Those of you short on time will love this one.  It’s easy to infuse with intention, healing benefits or just plain decadence if that’s your goal.  (more…)

Tools for Success, A Must-Have List of Kitchen Basics


portraits-headshots-rebecca-stark-photographer-0138When it comes to food preparation, I’m a minimalist.  As much as I enjoy discovering new ingredients and techniques,  my culinary tool collection remains pretty basic.  I don’t own a juicer or a fancy food processor, not even a crock pot.   I find that between a powerful blender, a few good chefs knives and a small array of decent quality pans will get you thorough most recipes without a hitch.   Basics aside, my kitchen tools list is relatively short, just enough to get the job done.  However, if gadgets are what it takes to get you going, by all means, acquire accordingly!

  • Hand grater, large stainless steel, free standing
  • Hand grater, small hand held stainless steel (for ginger) (more…)

Ready to lose 8 pounds without even trying?


Ready to lose 8 pounds without even trying?If you’re expecting a diet pill or calorie cutting plan, you may be disappointed.  The only investment you’ll need to make for this weight loss regimen is maybe a good pair of reading glasses.

A full 70% of food we eat is processed.  True that’s a high number, but since my favorite whole grain bread ranks on that list, I’m not throwing in the towel and neither should you.  The trick is to being to make more informed choices.  Luckily no special skills are required to recognize the good from the garbage.  I’m not suggesting you no longer enjoy your treats if you can’t live without them, just know that some treats are trickier than others.  The secret to which is which lies in the small print on the side of the package.

Women who regularly read ingredients labels weigh an average of eight pounds less than the rest of us.  I know those tiny numbers are confusing, but even when you don’t know what all of them mean, you know enough to weed out (more…)

Favorite Tips to Spice Up Your Beans


2013-10-21 13.49.12Certain seasonings will make your beans sing, rely on them and you’ll rarely be disappointed.  Some of favorite spices for beans include:  garlic, parsley, cumin, thyme, basil, oregano, fennel, and pepper of any kind, but truth be told, it’s hard to go wrong no matter how you spice it.
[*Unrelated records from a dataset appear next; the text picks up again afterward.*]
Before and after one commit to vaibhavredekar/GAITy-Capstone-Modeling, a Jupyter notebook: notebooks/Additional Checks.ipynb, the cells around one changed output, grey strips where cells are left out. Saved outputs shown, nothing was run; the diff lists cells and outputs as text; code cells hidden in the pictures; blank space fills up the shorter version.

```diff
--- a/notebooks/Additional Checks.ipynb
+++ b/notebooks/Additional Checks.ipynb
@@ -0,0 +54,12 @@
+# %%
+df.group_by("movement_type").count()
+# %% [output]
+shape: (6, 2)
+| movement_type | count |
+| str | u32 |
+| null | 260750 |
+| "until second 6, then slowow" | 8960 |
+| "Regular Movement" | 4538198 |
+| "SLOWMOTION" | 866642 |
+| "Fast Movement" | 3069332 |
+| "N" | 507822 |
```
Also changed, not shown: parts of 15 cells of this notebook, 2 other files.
  • A good measure for dried spices is 1 teaspoon of seasoning per 4 cups of cooked beans.

A favorite cold-weather seasoning suggestion is to add a touch of smoky flavoring to your soup, chili or veggie bake.  I’ve recently discovered this amazing coconut bacon made of real ingredients and no artificial additives.  (more…)
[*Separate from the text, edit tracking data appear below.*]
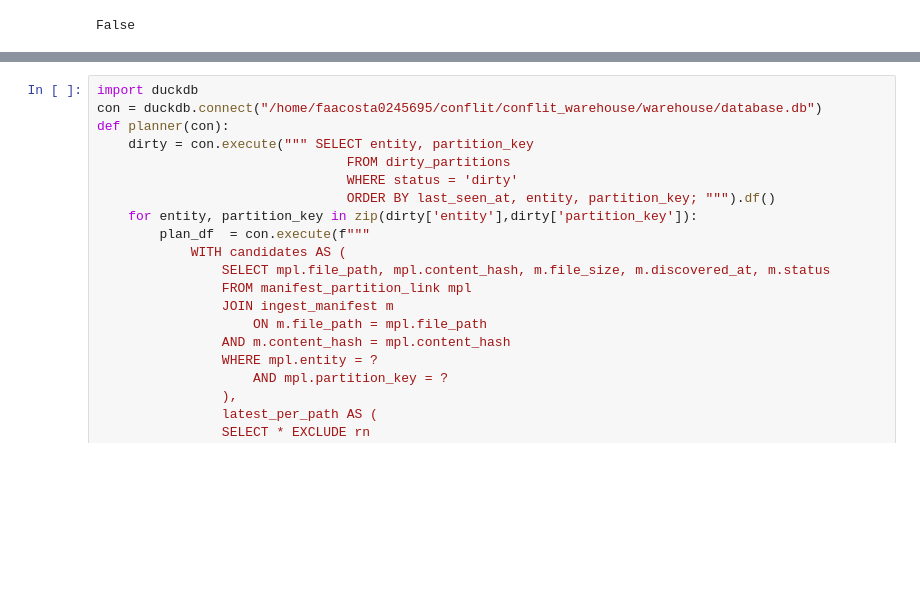
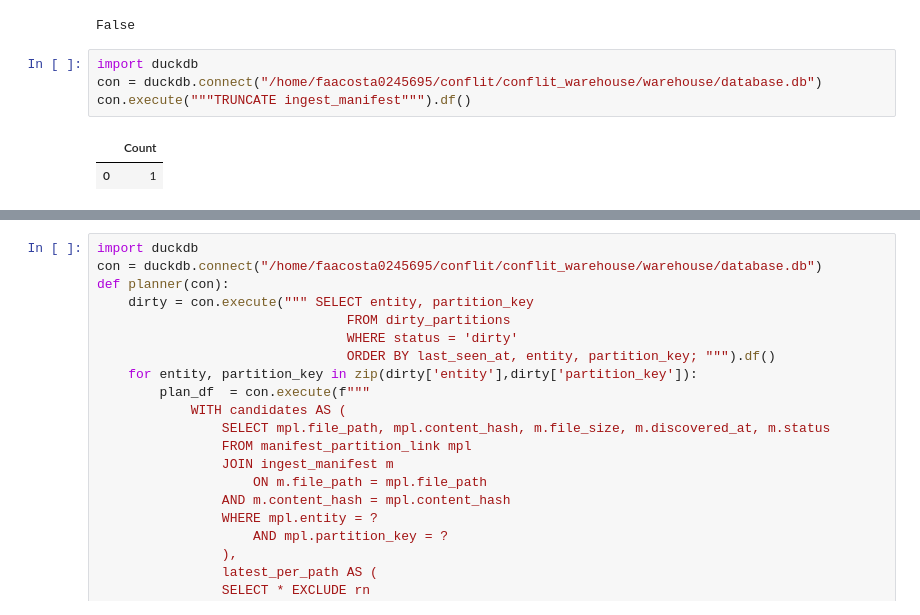
Before and after one commit to Costinha66/conflit_warehouse, a Jupyter notebook: notebooks/exploration.ipynb, the cells around one changed output, grey strips where cells are left out. Cells and saved outputs as stored; diff of their text form; blank space fills up the shorter version.

```diff
--- a/notebooks/exploration.ipynb
+++ b/notebooks/exploration.ipynb
@@ -80,6 +75,13 @@ con = duckdb.connect()
 supports_merge(con)
 # %% [output]
 False
+# %%
+import duckdb
+con = duckdb.connect("/home/faacosta0245695/conflit/conflit_warehouse/warehouse/database.db")
+con.execute("""TRUNCATE ingest_manifest""").df()
+# %% [output]
+|  | Count |
+| 0 | 1 |
 # %%
 import duckdb
 con = duckdb.connect("/home/faacosta0245695/conflit/conflit_warehouse/warehouse/database.db")
```
Also changed, not shown: parts of 3 cells of this notebook, 27 other files.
Time Saving Cooking Tips for Easy Meal Preparation, from Scratch



Ask any busy mom why she doesn’t cook at home, and you’ll get some version of the same answer. But take a moment to reflect on what “I don’t have time” really means, and you’ll notice some loopholes in that argument. Meaning that it’s hard to really know whether you have enough time to cook unless you’ve tried these time saving cooking tips before, since as of now you don’t know actually know how much time they take.

And it’s a valid concern. Why invest valuable time to learn something you’re not going to use?


Top Ten Reasons to Eat Your Beans


Did you know, thousands of new processed food products are introduced each year, with billions of industry dollars spent encouraging us to eat them?  The US is now the most overweight industrial nation in history.  Do they really think we need more food?

Newsflash industrial ag!  You’re heading in the wrong direction.  We don’t need more additives, chemicals or GMOs, it’s time we turned back to the basics, where natural nutrition and good taste meet.  In other words, back to the beans.

Beans are so nutritious that the latest dietary guidelines recommend we triple our current intake from 1 to 3 cups per week  If nutritional punch and sheer deliciousness don’t grab you, how about the biggest bang for your buck as another great reason to get those beans boiling?